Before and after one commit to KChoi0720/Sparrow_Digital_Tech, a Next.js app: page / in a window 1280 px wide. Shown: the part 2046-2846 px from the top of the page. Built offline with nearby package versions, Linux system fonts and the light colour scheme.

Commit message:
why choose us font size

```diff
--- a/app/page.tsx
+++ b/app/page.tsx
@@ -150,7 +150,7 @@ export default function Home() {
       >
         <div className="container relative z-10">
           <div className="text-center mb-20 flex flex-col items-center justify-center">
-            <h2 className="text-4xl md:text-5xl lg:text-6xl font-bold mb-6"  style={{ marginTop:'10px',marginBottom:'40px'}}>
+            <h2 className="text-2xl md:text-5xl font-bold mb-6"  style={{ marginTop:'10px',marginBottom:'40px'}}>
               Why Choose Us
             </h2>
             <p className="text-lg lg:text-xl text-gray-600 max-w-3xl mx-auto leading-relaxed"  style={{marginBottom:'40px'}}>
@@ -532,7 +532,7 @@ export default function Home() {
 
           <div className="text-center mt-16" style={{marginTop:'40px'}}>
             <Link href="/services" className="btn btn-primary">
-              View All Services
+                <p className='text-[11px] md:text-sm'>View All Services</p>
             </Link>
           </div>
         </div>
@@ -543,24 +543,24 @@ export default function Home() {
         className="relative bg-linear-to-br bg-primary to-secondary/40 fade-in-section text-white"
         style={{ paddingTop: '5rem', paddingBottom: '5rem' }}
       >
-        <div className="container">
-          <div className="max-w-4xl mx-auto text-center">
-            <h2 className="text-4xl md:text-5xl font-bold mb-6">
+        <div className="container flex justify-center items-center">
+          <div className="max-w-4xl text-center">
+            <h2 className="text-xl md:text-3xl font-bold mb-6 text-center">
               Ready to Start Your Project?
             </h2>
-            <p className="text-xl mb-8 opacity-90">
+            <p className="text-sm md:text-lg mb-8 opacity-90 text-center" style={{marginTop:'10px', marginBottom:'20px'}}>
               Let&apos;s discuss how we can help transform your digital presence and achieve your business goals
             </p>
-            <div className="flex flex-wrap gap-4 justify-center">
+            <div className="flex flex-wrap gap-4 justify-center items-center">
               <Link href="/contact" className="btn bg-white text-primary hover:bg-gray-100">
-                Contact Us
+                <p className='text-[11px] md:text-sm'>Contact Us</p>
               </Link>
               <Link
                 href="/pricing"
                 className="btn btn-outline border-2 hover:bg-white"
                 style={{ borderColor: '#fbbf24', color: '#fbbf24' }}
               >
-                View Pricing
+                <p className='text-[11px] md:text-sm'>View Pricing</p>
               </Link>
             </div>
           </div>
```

### DIRECTIONS
Exactly as written above, copy out all the records.

### TASK RESULT
Before and after one commit to KChoi0720/Sparrow_Digital_Tech, a Next.js app: page / in a window 1280 px wide. Shown: the part 2046-2846 px from the top of the page. Built offline with nearby package versions, Linux system fonts and the light colour scheme.

Commit message:
why choose us font size

```diff
--- a/app/page.tsx
+++ b/app/page.tsx
@@ -150,7 +150,7 @@ export default function Home() {
       >
         <div className="container relative z-10">
           <div className="text-center mb-20 flex flex-col items-center justify-center">
-            <h2 className="text-4xl md:text-5xl lg:text-6xl font-bold mb-6"  style={{ marginTop:'10px',marginBottom:'40px'}}>
+            <h2 className="text-2xl md:text-5xl font-bold mb-6"  style={{ marginTop:'10px',marginBottom:'40px'}}>
               Why Choose Us
             </h2>
             <p className="text-lg lg:text-xl text-gray-600 max-w-3xl mx-auto leading-relaxed"  style={{marginBottom:'40px'}}>
@@ -532,7 +532,7 @@ export default function Home() {
 
           <div className="text-center mt-16" style={{marginTop:'40px'}}>
             <Link href="/services" className="btn btn-primary">
-              View All Services
+                <p className='text-[11px] md:text-sm'>View All Services</p>
             </Link>
           </div>
         </div>
@@ -543,24 +543,24 @@ export default function Home() {
         className="relative bg-linear-to-br bg-primary to-secondary/40 fade-in-section text-white"
         style={{ paddingTop: '5rem', paddingBottom: '5rem' }}
       >
-        <div className="container">
-          <div className="max-w-4xl mx-auto text-center">
-            <h2 className="text-4xl md:text-5xl font-bold mb-6">
+        <div className="container flex justify-center items-center">
+          <div className="max-w-4xl text-center">
+            <h2 className="text-xl md:text-3xl font-bold mb-6 text-center">
               Ready to Start Your Project?
             </h2>
-            <p className="text-xl mb-8 opacity-90">
+            <p className="text-sm md:text-lg mb-8 opacity-90 text-center" style={{marginTop:'10px', marginBottom:'20px'}}>
               Let&apos;s discuss how we can help transform your digital presence and achieve your business goals
             </p>
-            <div className="flex flex-wrap gap-4 justify-center">
+            <div className="flex flex-wrap gap-4 justify-center items-center">
               <Link href="/contact" className="btn bg-white text-primary hover:bg-gray-100">
-                Contact Us
+                <p className='text-[11px] md:text-sm'>Contact Us</p>
               </Link>
               <Link
                 href="/pricing"
                 className="btn btn-outline border-2 hover:bg-white"
                 style={{ borderColor: '#fbbf24', color: '#fbbf24' }}
               >
-                View Pricing
+                <p className='text-[11px] md:text-sm'>View Pricing</p>
               </Link>
             </div>
           </div>
```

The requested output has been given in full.